There were about 40 nominators this year, selecting candidates for 24 competitive categories of Tony Awards, which will be handed out at Radio City Music Hall on June 7.
Some 870 Tony voters - members of professional groups such as the American Theatre Wing, The Broadway League, Actors’ Equity Association, the Dramatists Guild and the Stage Directors and Choreographers Society - will decide the final awards. Only Broadway shows that opened in the 12 months ending on April 23 are eligible.

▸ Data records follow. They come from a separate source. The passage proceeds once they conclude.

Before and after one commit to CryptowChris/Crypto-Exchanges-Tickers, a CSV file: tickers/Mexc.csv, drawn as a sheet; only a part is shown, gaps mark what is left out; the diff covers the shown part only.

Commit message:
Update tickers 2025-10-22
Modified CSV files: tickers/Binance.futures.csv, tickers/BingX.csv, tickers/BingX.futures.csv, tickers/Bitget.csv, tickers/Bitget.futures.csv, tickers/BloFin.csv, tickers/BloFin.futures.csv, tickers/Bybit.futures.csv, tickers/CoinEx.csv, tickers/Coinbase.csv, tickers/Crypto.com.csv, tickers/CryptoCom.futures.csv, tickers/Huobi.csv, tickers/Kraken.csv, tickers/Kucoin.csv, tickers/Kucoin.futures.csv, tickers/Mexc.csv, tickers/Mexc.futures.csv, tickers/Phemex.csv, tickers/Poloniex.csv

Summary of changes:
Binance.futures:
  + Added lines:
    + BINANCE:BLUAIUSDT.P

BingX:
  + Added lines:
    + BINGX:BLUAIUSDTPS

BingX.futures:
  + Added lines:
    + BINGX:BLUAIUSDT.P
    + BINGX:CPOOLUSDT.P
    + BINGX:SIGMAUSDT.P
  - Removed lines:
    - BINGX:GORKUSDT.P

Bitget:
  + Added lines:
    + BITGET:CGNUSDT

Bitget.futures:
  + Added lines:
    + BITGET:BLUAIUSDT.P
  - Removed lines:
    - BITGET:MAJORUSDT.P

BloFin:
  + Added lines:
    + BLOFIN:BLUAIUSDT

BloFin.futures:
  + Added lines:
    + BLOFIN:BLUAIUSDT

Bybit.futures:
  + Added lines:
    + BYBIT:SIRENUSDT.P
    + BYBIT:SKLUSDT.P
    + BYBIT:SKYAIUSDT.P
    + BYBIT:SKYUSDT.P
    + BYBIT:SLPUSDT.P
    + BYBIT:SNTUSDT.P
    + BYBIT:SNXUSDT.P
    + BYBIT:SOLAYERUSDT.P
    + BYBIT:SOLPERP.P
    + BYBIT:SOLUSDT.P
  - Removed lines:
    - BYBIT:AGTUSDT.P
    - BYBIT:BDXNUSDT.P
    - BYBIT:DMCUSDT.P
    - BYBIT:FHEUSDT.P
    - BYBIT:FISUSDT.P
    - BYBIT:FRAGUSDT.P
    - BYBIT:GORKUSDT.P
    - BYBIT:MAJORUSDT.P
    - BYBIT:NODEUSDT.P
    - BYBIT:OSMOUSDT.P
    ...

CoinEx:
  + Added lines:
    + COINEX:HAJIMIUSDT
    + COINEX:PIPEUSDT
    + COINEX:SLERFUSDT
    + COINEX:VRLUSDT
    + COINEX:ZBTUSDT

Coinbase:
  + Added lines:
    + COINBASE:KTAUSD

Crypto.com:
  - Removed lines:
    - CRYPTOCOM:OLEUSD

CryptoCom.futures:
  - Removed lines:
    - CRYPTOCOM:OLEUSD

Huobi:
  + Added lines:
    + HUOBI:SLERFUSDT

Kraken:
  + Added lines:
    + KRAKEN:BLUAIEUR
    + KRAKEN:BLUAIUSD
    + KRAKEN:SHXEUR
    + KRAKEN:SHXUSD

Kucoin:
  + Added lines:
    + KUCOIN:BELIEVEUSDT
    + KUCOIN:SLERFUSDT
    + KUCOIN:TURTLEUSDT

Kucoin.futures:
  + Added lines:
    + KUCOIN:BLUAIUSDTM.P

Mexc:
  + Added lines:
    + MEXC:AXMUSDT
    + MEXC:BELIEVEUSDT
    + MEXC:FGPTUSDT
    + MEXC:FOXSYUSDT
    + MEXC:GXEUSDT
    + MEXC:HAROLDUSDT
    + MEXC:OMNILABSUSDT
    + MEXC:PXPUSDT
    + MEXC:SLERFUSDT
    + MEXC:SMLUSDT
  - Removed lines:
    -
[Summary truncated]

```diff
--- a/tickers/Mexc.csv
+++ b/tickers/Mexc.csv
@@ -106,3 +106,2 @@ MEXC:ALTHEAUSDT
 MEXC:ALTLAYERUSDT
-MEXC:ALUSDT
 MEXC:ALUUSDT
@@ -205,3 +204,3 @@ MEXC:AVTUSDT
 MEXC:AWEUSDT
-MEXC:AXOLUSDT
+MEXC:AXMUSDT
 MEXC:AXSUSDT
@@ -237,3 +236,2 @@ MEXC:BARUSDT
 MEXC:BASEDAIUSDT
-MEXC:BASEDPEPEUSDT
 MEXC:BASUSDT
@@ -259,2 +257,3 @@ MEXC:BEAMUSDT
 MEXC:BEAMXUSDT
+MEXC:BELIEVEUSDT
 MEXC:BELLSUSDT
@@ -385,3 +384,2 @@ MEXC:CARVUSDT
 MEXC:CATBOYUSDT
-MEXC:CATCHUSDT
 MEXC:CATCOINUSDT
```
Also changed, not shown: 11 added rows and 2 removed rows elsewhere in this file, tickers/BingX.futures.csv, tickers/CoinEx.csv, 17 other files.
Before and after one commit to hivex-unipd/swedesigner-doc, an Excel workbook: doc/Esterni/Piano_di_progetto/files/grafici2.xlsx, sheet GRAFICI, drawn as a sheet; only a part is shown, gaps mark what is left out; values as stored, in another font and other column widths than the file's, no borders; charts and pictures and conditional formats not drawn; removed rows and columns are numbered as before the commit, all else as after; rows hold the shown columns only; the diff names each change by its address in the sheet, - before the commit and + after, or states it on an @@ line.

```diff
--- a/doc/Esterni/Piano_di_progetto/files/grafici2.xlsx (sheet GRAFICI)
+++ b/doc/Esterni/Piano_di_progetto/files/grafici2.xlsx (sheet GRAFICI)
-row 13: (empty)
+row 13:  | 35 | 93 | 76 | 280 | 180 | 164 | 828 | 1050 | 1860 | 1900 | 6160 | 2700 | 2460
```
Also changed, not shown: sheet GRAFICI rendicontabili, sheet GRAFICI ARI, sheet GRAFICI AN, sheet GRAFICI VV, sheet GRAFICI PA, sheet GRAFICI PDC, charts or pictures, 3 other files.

Other top musicals hoping to secure one of the four slots include the flashy “Finding Neverland” and the sweet “It Shoulda Been You.” More distant possibilities are “Doctor Zhivago,” which was roasted by critics, and the already-closed “Honeymoon in Vegas,” ”The Last Ship” and “Holler If Ya Hear Me.”
The best new play category will include the candidates “Wolf Hall, Parts One & Two,” ”Airline Highway,” ”The River,” ”Hand to God,” ”Disgraced,” ”The Curious Incident of the Dog in the Night-Time,” ”The Audience” and “Constellations.”

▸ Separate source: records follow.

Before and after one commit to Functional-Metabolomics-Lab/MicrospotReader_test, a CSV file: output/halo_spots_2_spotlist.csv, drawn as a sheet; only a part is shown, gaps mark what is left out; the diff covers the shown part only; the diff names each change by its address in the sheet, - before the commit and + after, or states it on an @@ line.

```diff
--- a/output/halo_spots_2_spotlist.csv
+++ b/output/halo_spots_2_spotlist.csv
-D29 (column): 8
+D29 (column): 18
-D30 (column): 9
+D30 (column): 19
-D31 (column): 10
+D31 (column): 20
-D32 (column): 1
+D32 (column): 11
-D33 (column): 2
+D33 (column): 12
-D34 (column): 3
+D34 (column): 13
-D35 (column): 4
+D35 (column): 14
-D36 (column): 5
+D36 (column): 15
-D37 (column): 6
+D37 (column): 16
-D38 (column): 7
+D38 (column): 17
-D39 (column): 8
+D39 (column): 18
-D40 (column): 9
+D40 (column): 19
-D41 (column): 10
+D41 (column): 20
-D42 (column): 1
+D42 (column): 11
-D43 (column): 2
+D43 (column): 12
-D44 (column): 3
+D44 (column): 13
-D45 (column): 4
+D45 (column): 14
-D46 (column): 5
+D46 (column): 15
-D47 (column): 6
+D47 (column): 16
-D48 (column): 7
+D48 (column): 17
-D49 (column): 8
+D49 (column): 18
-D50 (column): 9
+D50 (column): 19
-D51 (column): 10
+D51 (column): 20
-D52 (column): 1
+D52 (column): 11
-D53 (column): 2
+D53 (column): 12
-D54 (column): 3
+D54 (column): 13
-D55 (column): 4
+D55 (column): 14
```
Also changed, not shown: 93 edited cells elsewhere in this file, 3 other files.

The best play revival category has plenty of options to fill its four spots: “A Delicate Balance,” ”The Elephant Man,” ”The Heidi Chronicles,” ”It’s Only a Play,” ”Love Letters,” ”The Real Thing,” ”Skylight,” ”This is Our Youth” and “You Can’t Take It With You.”
The musical revival category has five potential candidates looking for four openings: “Gigi,” ”The King and I,” ”On the Town,” ”On the Twentieth Century” and “Side Show.”
A rule allows for a fifth nominee in the four major production categories - best musical and play and best revivals for each - if at least nine shows are eligible and the fifth-highest vote-getter finishes close enough to the fourth.
The best actress in a musical category is very competitive again this year. Those expected to compete for the five slots are Kristin Chenoweth for “On the Twentieth Century,” Kelli O’Hara for “The King and I,” Rivera for “The Visit,” Leanne Cope from “An American in Paris,” Lisa Howard in “It Shoulda Been You” and Laura Michelle Kelly in “Finding Neverland.”
The top candidates for the five openings for best actor in a musical are Brian d’Arcy James for “Something Rotten!”, Michael Cerveris in “Fun Home,” Matthew Morrison from “Finding Neverland,” Roger Rees in “The Visit,” Ken Watanabe in “The King and I,” Tony Yazbeck in “On the Town,” Robert Fairchild in “An American in Paris” and Peter Gallagher in “On the Twentieth Century.”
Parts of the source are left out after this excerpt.